### Task brief
Select and copy out every line in the records containing "toFixed".

### Records contained in a dataset
◆ ◆ ◆ ◆ ◆
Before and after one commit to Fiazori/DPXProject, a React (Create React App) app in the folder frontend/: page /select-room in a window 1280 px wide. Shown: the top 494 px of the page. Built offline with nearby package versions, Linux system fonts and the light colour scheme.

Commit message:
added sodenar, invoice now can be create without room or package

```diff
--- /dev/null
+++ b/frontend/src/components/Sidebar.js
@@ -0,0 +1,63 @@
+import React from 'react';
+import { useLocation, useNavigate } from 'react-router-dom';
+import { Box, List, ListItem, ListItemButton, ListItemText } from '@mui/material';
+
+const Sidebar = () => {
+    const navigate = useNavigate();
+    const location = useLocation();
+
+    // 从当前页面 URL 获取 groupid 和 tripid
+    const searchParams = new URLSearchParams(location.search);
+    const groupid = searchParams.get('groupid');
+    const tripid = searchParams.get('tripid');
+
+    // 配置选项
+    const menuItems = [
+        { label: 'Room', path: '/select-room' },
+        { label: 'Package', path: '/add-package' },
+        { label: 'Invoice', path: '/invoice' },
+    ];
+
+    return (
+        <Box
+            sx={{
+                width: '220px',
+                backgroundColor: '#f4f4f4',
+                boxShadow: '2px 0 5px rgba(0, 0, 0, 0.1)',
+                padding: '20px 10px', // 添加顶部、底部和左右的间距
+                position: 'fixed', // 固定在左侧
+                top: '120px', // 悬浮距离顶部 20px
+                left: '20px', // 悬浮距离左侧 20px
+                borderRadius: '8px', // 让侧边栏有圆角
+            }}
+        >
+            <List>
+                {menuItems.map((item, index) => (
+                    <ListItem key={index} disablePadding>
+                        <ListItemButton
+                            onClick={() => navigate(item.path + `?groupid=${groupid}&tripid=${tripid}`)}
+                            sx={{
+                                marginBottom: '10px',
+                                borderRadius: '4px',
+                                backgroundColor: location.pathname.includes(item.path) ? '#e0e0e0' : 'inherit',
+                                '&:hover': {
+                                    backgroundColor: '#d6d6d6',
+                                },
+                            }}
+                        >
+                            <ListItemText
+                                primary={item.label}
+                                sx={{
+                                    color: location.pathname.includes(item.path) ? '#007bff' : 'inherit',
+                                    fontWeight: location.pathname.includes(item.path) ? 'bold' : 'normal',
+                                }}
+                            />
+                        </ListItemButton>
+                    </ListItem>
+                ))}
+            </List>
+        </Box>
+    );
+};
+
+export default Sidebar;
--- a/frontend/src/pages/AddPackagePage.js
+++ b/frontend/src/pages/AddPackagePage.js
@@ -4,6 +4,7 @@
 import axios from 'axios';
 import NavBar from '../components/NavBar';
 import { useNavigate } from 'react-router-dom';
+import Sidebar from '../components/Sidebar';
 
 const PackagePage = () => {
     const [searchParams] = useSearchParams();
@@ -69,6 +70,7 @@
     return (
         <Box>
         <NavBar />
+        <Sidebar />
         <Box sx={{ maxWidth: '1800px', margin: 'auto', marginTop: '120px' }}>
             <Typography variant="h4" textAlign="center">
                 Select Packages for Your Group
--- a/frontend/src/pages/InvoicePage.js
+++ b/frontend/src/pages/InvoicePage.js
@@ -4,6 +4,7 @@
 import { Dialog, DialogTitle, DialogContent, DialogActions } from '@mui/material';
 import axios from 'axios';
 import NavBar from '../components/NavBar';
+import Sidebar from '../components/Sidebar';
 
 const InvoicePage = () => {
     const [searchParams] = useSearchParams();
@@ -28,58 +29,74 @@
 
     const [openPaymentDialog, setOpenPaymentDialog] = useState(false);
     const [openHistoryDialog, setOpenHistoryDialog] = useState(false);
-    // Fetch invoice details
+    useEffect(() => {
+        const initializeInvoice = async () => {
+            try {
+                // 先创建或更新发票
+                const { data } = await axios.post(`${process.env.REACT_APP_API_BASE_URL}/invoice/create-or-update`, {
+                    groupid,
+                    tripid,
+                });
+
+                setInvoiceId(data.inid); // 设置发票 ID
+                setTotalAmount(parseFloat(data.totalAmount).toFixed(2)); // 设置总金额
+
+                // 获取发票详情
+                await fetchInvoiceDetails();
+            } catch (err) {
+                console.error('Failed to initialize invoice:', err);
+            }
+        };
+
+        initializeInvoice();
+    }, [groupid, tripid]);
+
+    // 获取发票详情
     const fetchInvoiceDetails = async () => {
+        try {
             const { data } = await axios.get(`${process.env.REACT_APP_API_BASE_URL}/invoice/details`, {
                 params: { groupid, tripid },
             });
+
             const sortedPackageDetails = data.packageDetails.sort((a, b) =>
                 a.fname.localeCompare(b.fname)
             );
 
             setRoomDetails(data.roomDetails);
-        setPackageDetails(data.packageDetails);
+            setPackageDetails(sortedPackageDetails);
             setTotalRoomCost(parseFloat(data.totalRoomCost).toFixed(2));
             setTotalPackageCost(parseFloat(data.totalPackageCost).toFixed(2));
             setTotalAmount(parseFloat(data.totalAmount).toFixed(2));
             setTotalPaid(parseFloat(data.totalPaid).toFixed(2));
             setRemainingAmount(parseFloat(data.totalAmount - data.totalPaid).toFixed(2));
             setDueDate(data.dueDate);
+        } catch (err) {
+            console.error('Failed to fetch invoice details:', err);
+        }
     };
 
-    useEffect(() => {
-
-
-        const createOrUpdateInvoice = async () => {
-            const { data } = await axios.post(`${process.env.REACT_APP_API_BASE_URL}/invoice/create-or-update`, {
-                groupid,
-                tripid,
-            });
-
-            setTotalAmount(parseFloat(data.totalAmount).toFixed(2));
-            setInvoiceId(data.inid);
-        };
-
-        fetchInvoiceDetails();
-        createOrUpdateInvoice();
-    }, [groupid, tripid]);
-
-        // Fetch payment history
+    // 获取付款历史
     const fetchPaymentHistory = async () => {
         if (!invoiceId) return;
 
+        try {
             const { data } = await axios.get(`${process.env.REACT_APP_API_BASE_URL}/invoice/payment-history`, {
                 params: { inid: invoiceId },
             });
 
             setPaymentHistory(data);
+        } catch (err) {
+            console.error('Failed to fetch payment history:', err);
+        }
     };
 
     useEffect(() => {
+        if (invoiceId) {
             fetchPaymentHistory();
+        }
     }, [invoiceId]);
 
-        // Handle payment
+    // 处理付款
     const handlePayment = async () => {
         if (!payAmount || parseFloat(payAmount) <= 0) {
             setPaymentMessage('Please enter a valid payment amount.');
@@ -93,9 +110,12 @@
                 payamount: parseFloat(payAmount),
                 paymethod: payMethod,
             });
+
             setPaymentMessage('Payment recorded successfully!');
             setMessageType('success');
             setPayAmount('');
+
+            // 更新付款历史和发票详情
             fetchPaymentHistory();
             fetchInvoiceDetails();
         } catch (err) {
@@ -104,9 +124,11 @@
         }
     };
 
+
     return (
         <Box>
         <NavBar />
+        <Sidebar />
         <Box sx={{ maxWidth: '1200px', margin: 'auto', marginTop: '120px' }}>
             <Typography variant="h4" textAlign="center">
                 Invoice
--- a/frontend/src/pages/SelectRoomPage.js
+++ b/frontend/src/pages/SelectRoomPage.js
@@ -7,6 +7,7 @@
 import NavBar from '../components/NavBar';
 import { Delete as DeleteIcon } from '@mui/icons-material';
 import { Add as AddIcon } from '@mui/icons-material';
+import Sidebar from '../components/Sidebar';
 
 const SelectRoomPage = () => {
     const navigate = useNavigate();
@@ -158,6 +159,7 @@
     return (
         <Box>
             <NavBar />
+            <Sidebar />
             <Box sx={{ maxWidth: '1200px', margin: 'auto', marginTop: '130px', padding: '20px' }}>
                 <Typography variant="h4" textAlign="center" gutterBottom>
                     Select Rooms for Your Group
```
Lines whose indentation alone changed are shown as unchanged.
◆ ◆ ◆ ◆ ◆
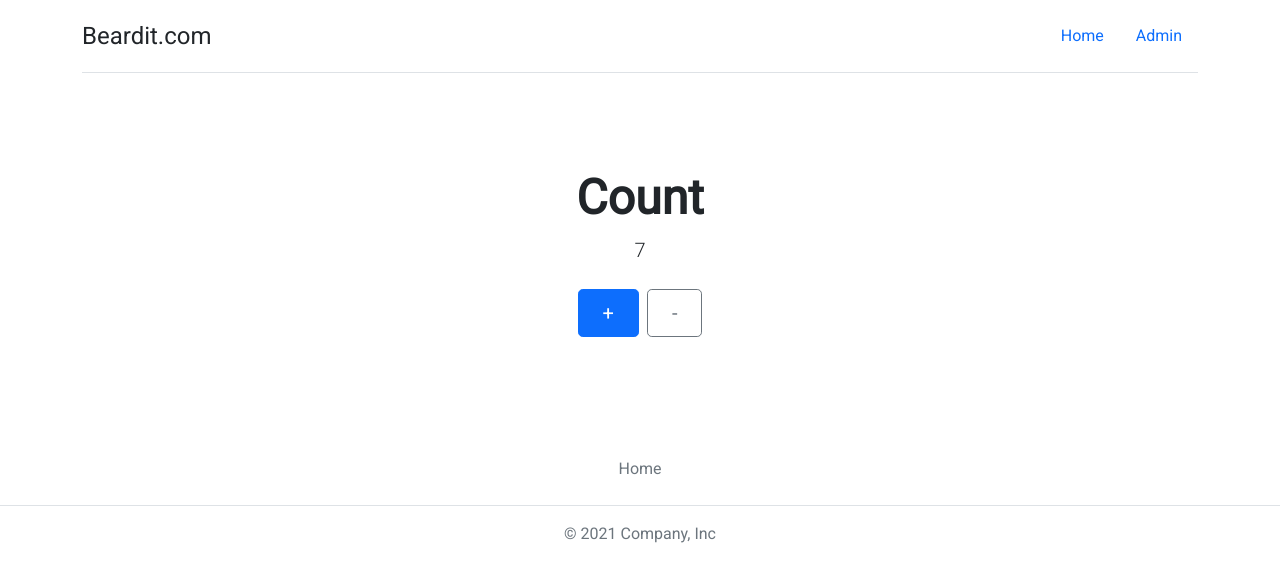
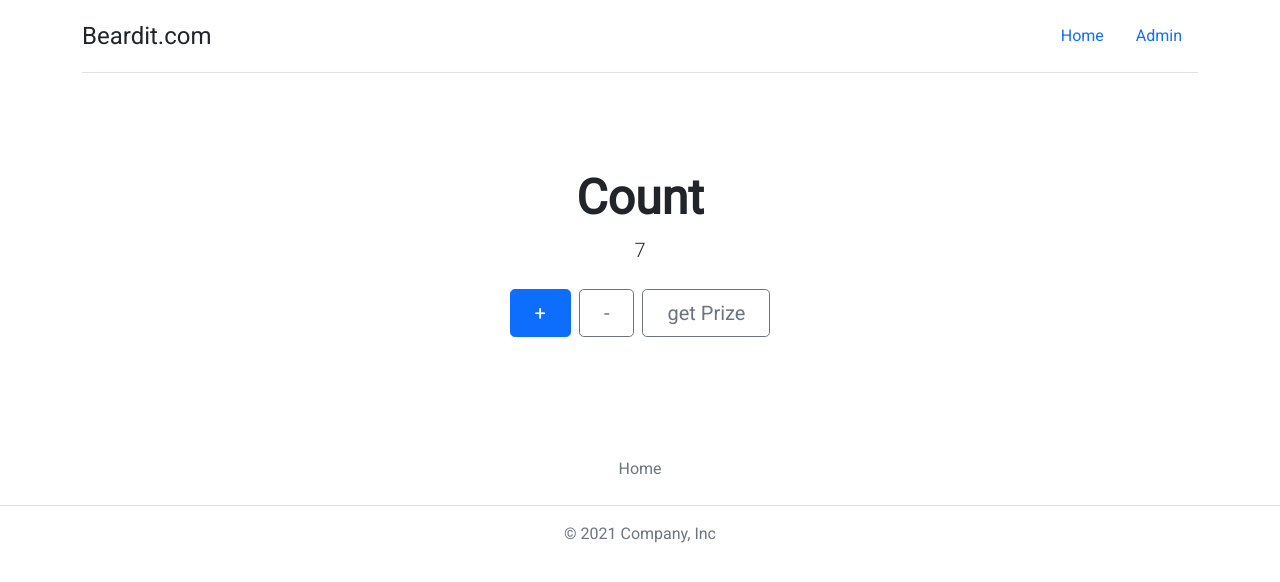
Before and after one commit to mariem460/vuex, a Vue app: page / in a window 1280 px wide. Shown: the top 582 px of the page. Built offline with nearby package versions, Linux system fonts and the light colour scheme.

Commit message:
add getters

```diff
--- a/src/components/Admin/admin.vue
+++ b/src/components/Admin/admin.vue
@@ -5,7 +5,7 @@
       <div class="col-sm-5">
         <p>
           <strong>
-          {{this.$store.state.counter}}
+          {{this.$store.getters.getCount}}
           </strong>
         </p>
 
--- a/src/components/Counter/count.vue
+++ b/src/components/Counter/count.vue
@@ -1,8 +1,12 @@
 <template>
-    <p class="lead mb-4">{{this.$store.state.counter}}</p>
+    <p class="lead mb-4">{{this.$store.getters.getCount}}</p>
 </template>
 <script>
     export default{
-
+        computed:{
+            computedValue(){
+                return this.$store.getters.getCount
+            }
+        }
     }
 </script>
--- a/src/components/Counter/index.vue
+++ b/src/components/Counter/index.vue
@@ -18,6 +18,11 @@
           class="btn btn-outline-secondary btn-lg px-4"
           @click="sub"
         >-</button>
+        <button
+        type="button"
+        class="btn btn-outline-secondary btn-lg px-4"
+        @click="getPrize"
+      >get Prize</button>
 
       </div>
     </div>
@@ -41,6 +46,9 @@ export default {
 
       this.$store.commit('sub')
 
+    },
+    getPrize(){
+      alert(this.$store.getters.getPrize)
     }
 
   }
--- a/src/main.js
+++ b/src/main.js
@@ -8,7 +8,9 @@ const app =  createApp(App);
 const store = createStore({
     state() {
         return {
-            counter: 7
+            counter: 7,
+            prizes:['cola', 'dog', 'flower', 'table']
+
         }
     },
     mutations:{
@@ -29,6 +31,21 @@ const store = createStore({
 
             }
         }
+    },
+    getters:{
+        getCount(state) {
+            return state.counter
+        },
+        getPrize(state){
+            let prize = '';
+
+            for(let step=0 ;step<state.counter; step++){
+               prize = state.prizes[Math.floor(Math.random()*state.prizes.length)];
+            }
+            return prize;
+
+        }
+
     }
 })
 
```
◆ ◆ ◆ ◆ ◆
### Task solution
+                setTotalAmount(parseFloat(data.totalAmount).toFixed(2)); // 设置总金额
             setTotalRoomCost(parseFloat(data.totalRoomCost).toFixed(2));
             setTotalPackageCost(parseFloat(data.totalPackageCost).toFixed(2));
             setTotalAmount(parseFloat(data.totalAmount).toFixed(2));
             setTotalPaid(parseFloat(data.totalPaid).toFixed(2));
             setRemainingAmount(parseFloat(data.totalAmount - data.totalPaid).toFixed(2));
-            setTotalAmount(parseFloat(data.totalAmount).toFixed(2));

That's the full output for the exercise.